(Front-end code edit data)

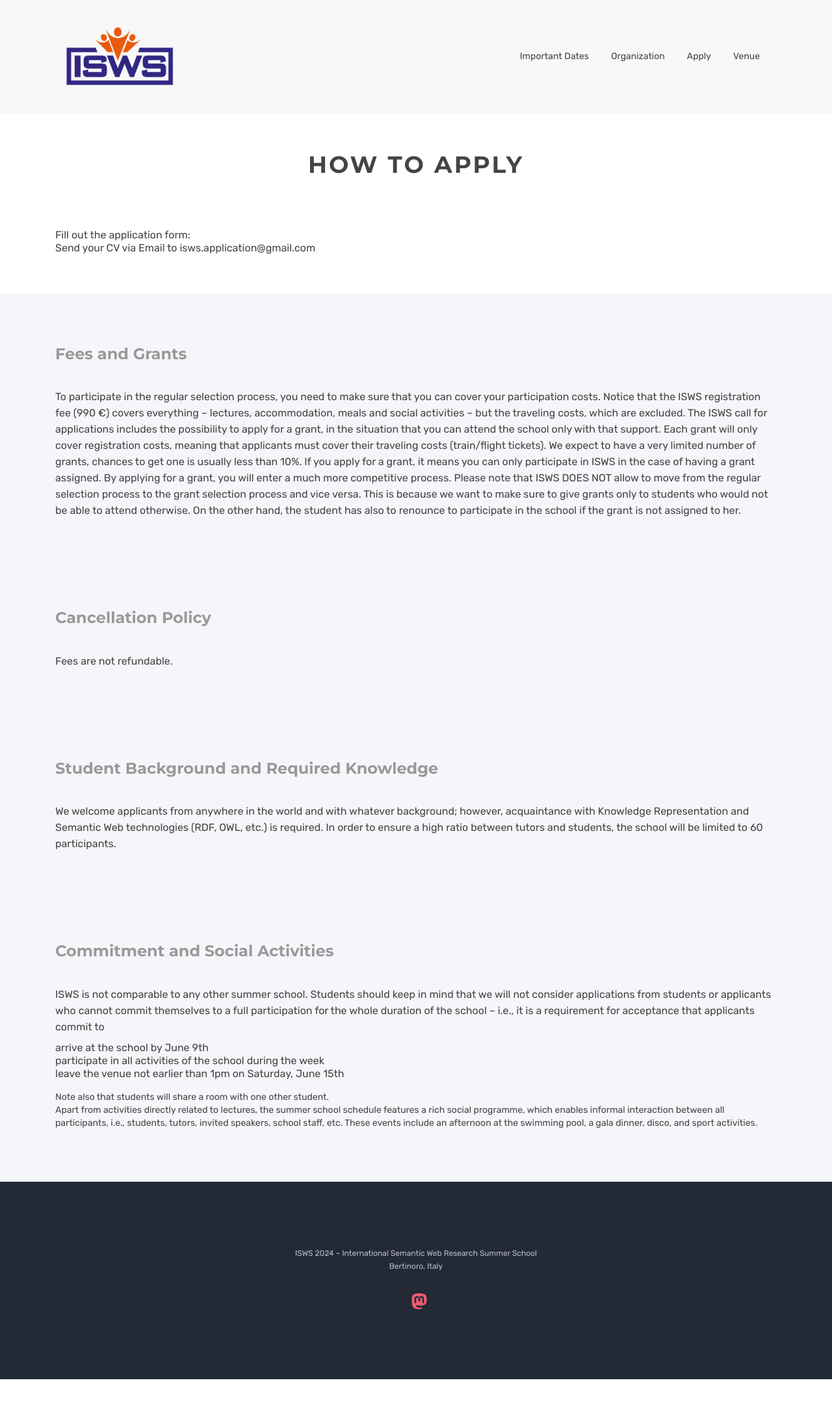
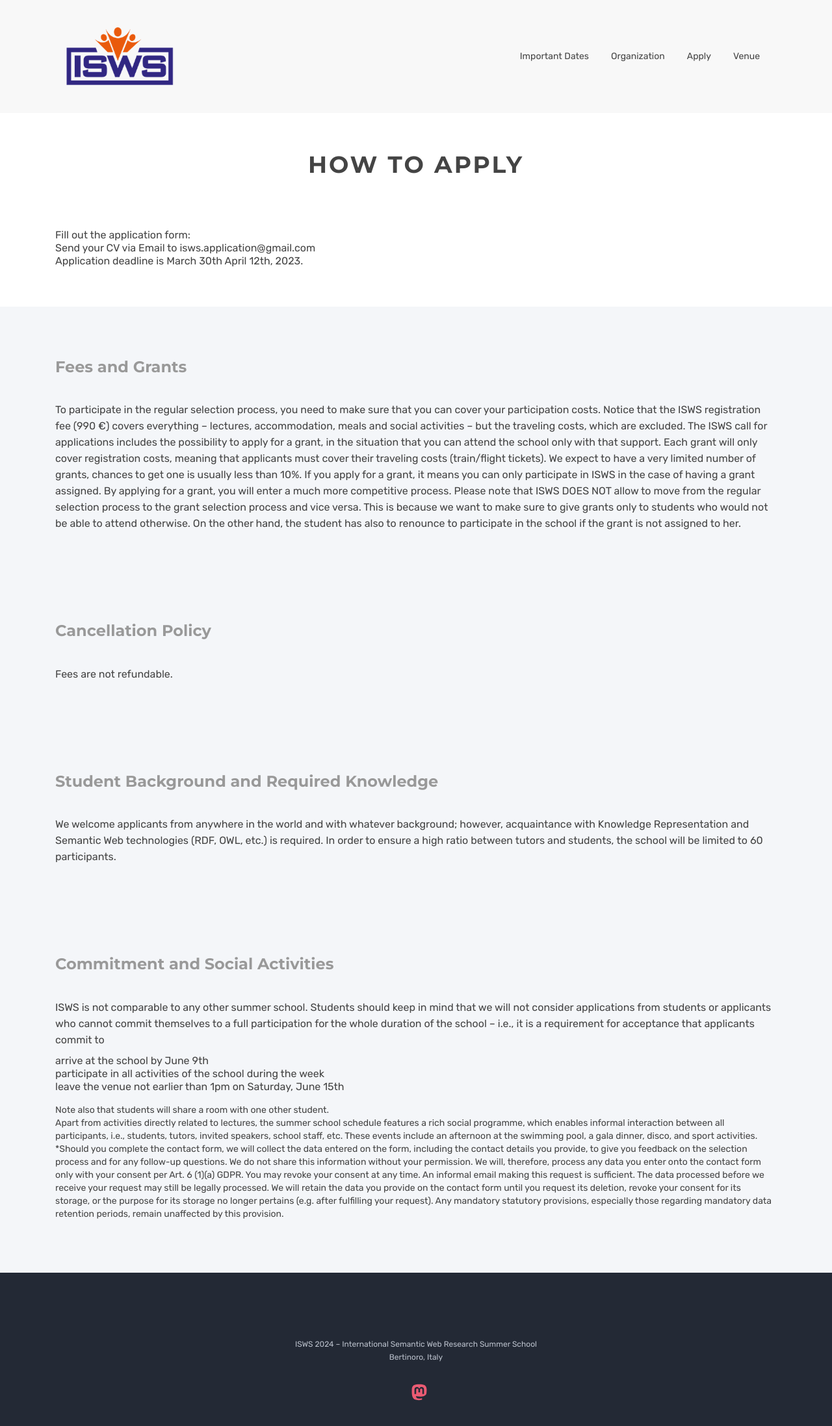
Before and after one commit to SemanticWebSchool/semanticwebschool.github.io, a Jekyll site: the page built from apply.html, in a window 1280 px wide. Shown: the top 2195 px of the page at 65% size. Built offline with Jekyll 4.4.1, drawn with Linux system fonts in a browser that asks for light colours.

Commit message:
Update apply.html

```diff
--- a/apply.html
+++ b/apply.html
@@ -28,7 +28,7 @@ canonical: https://semanticwebschool.github.io
           <ul class="orderedlist">
           <li>Fill out the application form: </li>
           <li>Send your CV via Email to isws.application@gmail.com</li>
-
+          <li>Application deadline is March 30th April 12th, 2023.</li>
           </ul>
         </p>
         <div class="mb-60"></div>
@@ -114,6 +114,15 @@ canonical: https://semanticwebschool.github.io
           rich social programme, which enables informal interaction between all participants, i.e.,
           students, tutors, invited speakers, school staff, etc. These events include an afternoon at
           the swimming pool, a gala dinner, disco, and sport activities. <br />
+          *Should you complete the contact form, we will collect the data entered on the form, including
+          the contact details you provide, to give you feedback on the selection process and for any
+          follow-up questions. We do not share this information without your permission. We will, therefore,
+          process any data you enter onto the contact form only with your consent per Art. 6 (1)(a) GDPR. You may
+          revoke your consent at any time. An informal email making this request is sufficient. The data processed
+          before we receive your request may still be legally processed. We will retain the data you provide on the
+          contact form until you request its deletion, revoke your consent for its storage, or the purpose for its
+          storage no longer pertains (e.g. after fulfilling your request). Any mandatory statutory provisions, especially
+          those regarding mandatory data retention periods, remain unaffected by this provision.
         </p>
         <div class="mb-60"></div>
       </div>
```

### What this task involves
A single number is required: the count of lines in the records that include the string "semanticwebschool".

### Exercise output
3